Items from a dataset:
===============
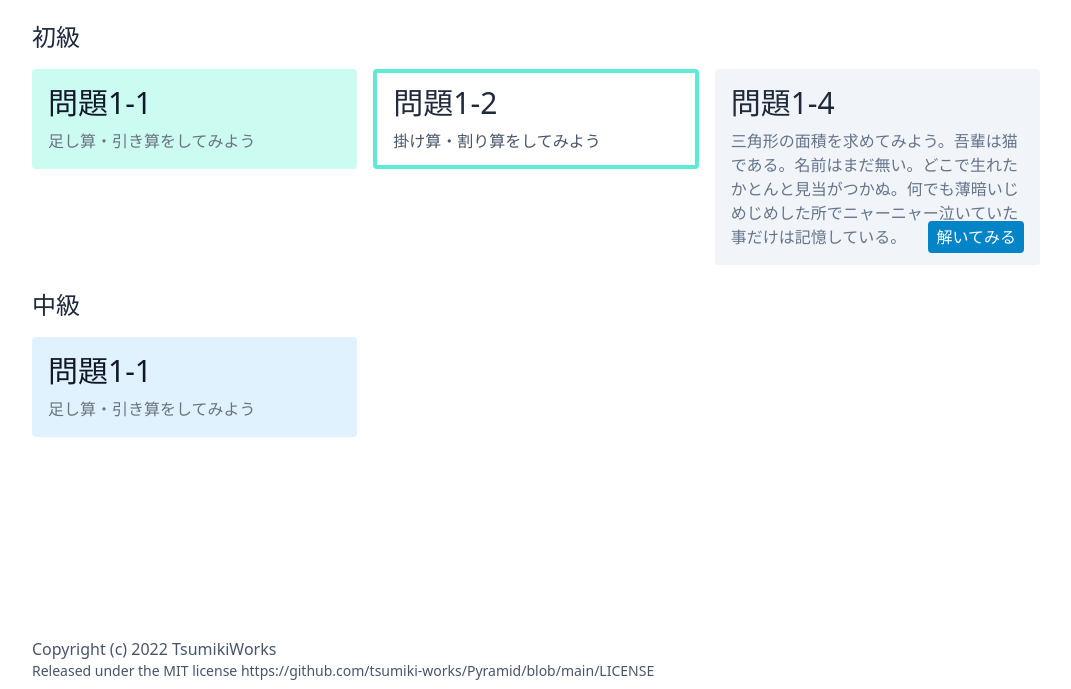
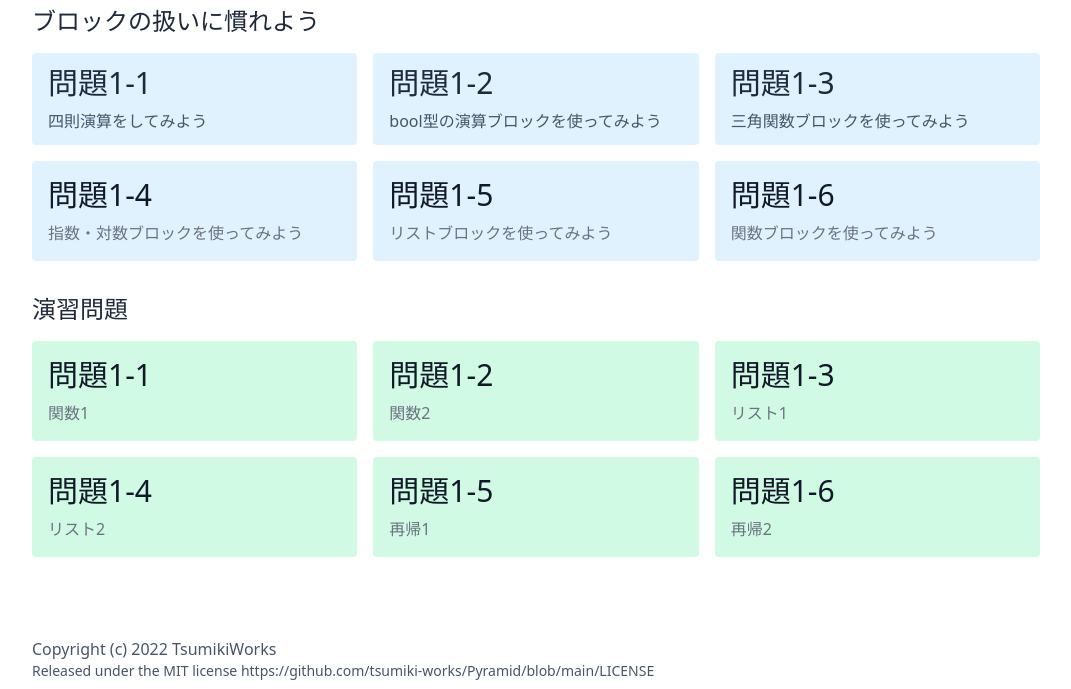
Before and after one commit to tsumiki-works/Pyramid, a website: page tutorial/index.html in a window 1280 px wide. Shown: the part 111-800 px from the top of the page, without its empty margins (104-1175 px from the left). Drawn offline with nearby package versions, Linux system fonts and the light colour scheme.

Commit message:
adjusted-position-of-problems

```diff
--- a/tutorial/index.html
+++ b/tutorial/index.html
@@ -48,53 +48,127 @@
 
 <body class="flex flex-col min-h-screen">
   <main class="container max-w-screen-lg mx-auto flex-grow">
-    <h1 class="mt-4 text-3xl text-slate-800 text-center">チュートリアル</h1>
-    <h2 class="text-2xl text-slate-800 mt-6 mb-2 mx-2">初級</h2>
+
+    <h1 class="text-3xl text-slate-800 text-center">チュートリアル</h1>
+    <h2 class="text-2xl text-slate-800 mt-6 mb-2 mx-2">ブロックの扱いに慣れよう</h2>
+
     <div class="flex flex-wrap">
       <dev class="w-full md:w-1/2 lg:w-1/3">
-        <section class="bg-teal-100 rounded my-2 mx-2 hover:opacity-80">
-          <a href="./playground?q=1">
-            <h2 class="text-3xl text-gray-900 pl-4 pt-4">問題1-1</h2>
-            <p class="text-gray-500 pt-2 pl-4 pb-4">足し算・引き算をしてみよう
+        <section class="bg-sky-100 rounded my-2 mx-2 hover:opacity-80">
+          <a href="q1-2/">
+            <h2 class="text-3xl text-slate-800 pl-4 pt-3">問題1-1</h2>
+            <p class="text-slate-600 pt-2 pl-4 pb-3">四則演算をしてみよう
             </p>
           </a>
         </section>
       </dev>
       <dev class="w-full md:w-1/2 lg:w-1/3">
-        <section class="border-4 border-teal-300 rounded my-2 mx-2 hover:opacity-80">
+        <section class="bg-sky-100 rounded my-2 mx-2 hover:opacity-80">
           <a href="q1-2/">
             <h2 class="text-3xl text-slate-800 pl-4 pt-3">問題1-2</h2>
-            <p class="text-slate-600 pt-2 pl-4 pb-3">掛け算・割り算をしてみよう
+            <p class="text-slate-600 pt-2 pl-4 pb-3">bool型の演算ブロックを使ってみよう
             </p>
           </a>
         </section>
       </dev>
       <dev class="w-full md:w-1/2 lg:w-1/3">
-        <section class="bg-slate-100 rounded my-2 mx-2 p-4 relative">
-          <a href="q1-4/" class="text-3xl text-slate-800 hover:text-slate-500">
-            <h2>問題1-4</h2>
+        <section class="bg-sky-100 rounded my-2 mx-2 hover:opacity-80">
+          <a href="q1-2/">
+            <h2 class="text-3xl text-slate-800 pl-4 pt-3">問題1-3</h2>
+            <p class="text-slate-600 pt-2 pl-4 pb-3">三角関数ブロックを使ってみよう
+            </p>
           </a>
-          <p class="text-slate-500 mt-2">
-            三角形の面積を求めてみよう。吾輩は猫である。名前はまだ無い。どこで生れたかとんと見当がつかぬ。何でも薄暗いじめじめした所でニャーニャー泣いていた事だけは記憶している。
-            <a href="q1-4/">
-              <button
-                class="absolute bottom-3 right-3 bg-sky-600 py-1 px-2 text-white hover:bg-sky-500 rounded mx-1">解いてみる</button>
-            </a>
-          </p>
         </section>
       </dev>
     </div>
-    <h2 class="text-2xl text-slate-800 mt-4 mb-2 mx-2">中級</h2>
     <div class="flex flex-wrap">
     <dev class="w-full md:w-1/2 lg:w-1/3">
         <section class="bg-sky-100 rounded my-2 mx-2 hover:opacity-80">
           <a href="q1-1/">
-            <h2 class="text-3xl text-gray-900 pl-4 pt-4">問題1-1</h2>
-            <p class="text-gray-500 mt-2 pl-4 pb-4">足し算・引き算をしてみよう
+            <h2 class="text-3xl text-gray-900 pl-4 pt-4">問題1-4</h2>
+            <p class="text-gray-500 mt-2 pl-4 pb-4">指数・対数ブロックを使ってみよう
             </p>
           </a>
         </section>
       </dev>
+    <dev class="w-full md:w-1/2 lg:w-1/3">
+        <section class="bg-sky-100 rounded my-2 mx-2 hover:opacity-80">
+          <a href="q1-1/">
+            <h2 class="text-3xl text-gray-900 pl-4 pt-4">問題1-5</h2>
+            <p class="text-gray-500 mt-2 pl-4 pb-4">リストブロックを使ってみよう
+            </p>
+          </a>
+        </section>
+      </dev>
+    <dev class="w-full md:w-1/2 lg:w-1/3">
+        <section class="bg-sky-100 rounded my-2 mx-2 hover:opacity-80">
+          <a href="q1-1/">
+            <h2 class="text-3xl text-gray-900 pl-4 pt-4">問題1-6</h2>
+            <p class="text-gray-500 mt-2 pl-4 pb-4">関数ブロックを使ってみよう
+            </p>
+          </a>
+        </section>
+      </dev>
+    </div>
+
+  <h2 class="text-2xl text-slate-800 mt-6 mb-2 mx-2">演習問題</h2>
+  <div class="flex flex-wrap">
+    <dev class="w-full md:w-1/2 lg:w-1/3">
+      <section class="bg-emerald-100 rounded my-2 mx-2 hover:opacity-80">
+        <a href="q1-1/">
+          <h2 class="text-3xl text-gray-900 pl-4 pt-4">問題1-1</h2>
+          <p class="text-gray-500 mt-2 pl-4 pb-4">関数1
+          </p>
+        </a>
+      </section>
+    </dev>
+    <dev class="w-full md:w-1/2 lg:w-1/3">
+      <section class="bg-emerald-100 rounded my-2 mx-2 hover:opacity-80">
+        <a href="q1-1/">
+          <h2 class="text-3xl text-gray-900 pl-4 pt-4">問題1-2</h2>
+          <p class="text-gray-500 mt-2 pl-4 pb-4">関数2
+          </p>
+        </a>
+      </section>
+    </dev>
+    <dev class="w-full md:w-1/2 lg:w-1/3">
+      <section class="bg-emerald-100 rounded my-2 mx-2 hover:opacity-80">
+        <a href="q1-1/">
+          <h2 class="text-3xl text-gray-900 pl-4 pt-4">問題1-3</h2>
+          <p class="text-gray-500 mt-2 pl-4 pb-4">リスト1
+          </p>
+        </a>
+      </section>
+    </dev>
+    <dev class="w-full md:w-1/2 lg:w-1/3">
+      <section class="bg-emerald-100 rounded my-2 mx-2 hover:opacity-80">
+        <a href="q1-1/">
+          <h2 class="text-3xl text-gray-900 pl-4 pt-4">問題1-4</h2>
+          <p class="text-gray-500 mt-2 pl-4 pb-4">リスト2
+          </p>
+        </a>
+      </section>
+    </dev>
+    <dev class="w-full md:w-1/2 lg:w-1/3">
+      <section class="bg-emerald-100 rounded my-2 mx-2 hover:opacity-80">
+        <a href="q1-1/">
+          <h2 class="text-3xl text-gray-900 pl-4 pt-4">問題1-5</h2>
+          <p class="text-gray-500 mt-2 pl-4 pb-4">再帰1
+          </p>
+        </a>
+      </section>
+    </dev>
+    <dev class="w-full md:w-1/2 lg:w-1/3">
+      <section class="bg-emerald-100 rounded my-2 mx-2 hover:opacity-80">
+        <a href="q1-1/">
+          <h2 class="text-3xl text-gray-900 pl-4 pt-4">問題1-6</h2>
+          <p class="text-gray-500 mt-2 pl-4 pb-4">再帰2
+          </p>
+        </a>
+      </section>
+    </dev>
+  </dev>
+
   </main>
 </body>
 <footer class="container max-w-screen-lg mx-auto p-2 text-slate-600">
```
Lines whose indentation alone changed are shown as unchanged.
===============
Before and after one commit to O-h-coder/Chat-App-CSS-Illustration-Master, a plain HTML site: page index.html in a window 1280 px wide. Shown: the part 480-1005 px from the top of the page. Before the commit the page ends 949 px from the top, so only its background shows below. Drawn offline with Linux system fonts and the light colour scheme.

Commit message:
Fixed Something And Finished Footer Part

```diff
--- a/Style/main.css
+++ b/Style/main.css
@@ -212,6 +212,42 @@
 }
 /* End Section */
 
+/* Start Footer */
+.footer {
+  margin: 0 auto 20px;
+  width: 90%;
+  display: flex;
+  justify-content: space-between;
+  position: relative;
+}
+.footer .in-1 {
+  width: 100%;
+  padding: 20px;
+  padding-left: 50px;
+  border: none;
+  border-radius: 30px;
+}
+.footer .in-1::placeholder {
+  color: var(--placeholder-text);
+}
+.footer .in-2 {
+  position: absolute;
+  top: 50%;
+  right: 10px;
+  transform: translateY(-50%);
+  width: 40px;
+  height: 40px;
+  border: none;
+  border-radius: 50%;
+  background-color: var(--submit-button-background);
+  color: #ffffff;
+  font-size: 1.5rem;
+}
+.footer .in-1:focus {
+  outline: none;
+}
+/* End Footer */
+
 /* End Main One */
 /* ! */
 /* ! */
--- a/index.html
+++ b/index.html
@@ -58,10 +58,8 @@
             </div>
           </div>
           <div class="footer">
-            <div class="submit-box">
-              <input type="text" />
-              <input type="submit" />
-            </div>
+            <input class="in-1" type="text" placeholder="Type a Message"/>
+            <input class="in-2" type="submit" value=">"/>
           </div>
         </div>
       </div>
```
===============
TASK OBJECTIVE:
Read the entries above, then pull out the lines that include "border".

PROBLEM SOLUTION:
-        <section class="border-4 border-teal-300 rounded my-2 mx-2 hover:opacity-80">
+  border: none;
+  border-radius: 30px;
+  border: none;
+  border-radius: 50%;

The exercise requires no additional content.